Kenya’s impressive renewable energy generation statistics got me thinking about how Zimbabwe can also step up its game on the renewables front. Renewables provided 92.3% of Kenya’s electricity generation in 2020! In Q3 of 2021, of the 2,203 GWh from the Zimbabwe Power Company, Kariba Hydro Power Station contributed 64% of the total energy production. Hwange Coal Power Station supplied 33% and the small coal power plants contributed 3%.
The share of clean electricity will go down quite a bit next year once the new units at the new 600 MW coal power plant in Hwange come online. Zimbabwe has small thermal power plants in Bulawayo, Harare and Munyati, that are not doing to well as seen below:
These plants were built in the 1940s. Although some refurbishments have been carried out over the years to try to boost their output, they are all still struggling. There could be an opportunity to decommission Zimbabwe’s ailing small coal power plants and repurpose them. Perhaps install some utility-scale storage at those three sites. Maybe some 40 MW/ 120 MWh Megapacks or something at each of those sites to store power during the off peak times and discharge as needed to support the grid. They could add some solar as well, say at Munyati for example, if the space allows.
I haven’t seen Zimbabwe’s presentation at COP26, but it seemed like a good opportunity to pitch this kind of thing. South Africa recently announced an $8.5 billion deal at COP26 to decommission and repurpose some of its coal plants and roll out renewable energy. This will be done through a partnership with the governments of France, Germany, the United Kingdom, and the United States, as well as the European Union, to support a just transition to a low carbon economy and a climate resilient society in South Africa.
Initiatives to add more small hydro plants or small-scale utility solar plants to compliment the larger Kariba Hydro power station need to be accelerated. These small plants are much cheaper to build and can add more capacity to the system fairly quickly as compared to large centralized plants. There has been talk of proposed refurbishments at these small thermal power plants. $70 million upgrades have been proposed for Harare power station, for example. An $87 million line of credit from the Government of India to add 60MW at Bulawayo has also been looked at. With the new 600 MW coal plant at Hwange already under construction and coming online next year, there is surely no need for more coal power plants. The Harare coal plant today was hovering at around only 13 MW from the installed 80 MW. It may be cheaper to get this 13 MW from a small hydro or small utility-scale solar. Due to the current electricity generation constraints at the country’s aging power plants, the power company implements power rationing cycles, known as load shedding. The industrial and mining sectors have traditionally been the largest consumers of electricity as shown below:

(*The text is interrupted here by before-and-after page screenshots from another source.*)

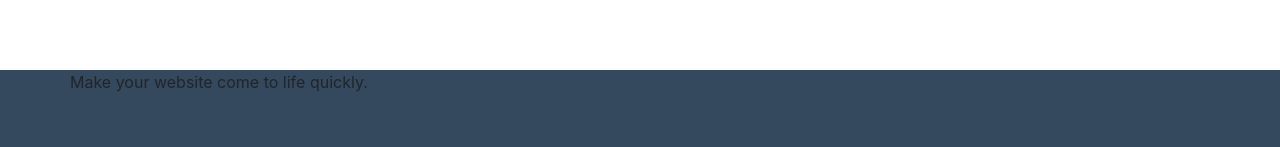
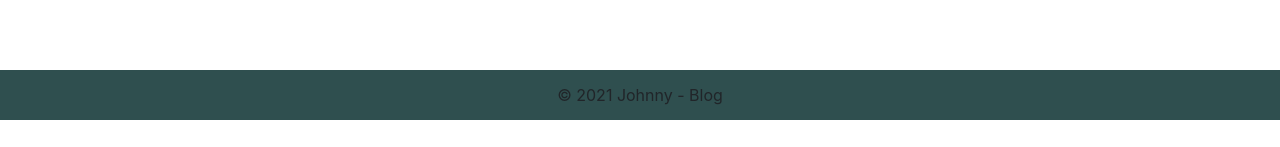
Before and after one commit to saiwas/saiwas.github.io, a Next.js app: page / in a window 1280 px wide. Shown: the part 1850-1997 px from the top of the page. After the commit the page ends 1970 px from the top, so only its background shows below. Built offline with nearby package versions, Linux system fonts and the light colour scheme; a web font is replaced by a local one.

Commit message:
Update colors

```diff
--- a/components/Layout/Footer/index.jsx
+++ b/components/Layout/Footer/index.jsx
@@ -1,12 +1,12 @@
 const Footer = () => {
     return (
-        <div className="footer-section section">
+        <div className="footer-section section pb-25 pt-25 gray-bg-2">
             <div className="container">
-                <div className="row">
-                    <div className="col-xs-12">
-                        <footer>Make your website come to life quickly.</footer>
+                <footer className="row" style={{ justifyContent: "center"}}>
+                    <div>
+                        © 2021 Johnny - Blog
                     </div>
-                </div>
+                </footer>
             </div>
         </div>
     )
--- a/components/Layout/StickyHeader/index.jsx
+++ b/components/Layout/StickyHeader/index.jsx
@@ -30,7 +30,7 @@ const StickyHeader = () => {
                     <div className="col-xs-12">
                         <div className="logo float-left">
                             <a className="logo" href="https://github.com/saiwas">
-                                <img style={{height: "75px", width: "75px", borderRadius: "35px"}} src="https://avatars2.githubusercontent.com/u/3829027?s=460&v=4" alt="avatars" />
+                                <img style={{borderRadius: "35px"}} src="https://avatars2.githubusercontent.com/u/3829027?s=460&v=4" alt="avatars" />
                             </a>
                         </div>
                         <div className="float-right">
--- a/styles/module.home.css
+++ b/styles/module.home.css
@@ -42,10 +42,6 @@
     line-height: 16px;
 }
 
-.logo {
-    padding: 0;
-}
-
 .hero-section.overlay::before {
     opacity: 0.5;
 }
--- a/styles/style.css
+++ b/styles/style.css
@@ -1019,18 +1019,18 @@ input:focus, textarea:focus {
   02. Header Section
 --------------------------------------*/
 .header-section {
-  background-color: transparent;
+  background-color: darkslategrey;
   left: 0;
   position: absolute;
   right: 0;
   padding: 10px 0;
   top: 0;
   z-index: 99999;
+  height: 70px;
 }
 .header-section.stick {
   -webkit-animation: 300ms ease-in-out 0s normal none 1 running fadeInDown;
   animation: 300ms ease-in-out 0s normal none 1 running fadeInDown;
-  background-color: #CCD1D1;
   -webkit-box-shadow: 0 0 3px rgba(0, 0, 0, 0.15);
   box-shadow: 0 0 3px rgba(0, 0, 0, 0.15);
   position: fixed;
@@ -1042,11 +1042,11 @@ input:focus, textarea:focus {
 
 /*-- Logo --*/
 .logo {
-  padding: 2px 0;
+  width: 4em;
 }
 .logo a {
   display: block;
-    position: relative;
+  position: relative;
 }
 
 .hero-section {
@@ -1180,8 +1180,10 @@ input:focus, textarea:focus {
 }
 
 .footer-section {
-  min-height: 5em;
-  background-color: #34495E;
+  background-color: darkslategrey;
+  height: 50px;
+  display: flex;
+  align-items: center;
 }
 
 .also-like  .demo-item .title {
```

Accelerating the adoption of rooftop solar plants at these campuses could relieve pressure on the grid during the day. Each of these small thermals are producing less than 15 MW. So, 30 or so 1 MWp rooftop plants in each of these locations could really help during the day to relieve pressure during the day. This would be a better proposition than continuing to nurse the aging small thermal plants.
Zimbabwe has an installed electricity generation capacity of about 2,300 MW. Current demand peaks at around 1,800 MW in the winter months. Peak demand is slightly lower during the rest of the year at around 1,500 MW. During the night from 10pm to 5am, demand drops to below 900 MW. It is really the daytime load that urgently needs a ramp-up in generation to meet the demand.
The new 600 MW coal plant at Hwange, which is an extension of the current 920 MW plant, is a joint venture between Sino Hydro and ZPC. With China recently announcing that it will stop funding overseas coal projects, it could mean it will become very difficult to fund the refurbishments at the small coal plants in the near future. The African Development Bank also announced that it will stop funding coal projects. Now is the time to sell a good story about shutting down old coal plants and transitioning to renewables. South Africa is doing this quite well. Let’s hope Zimbabwe gets in on this.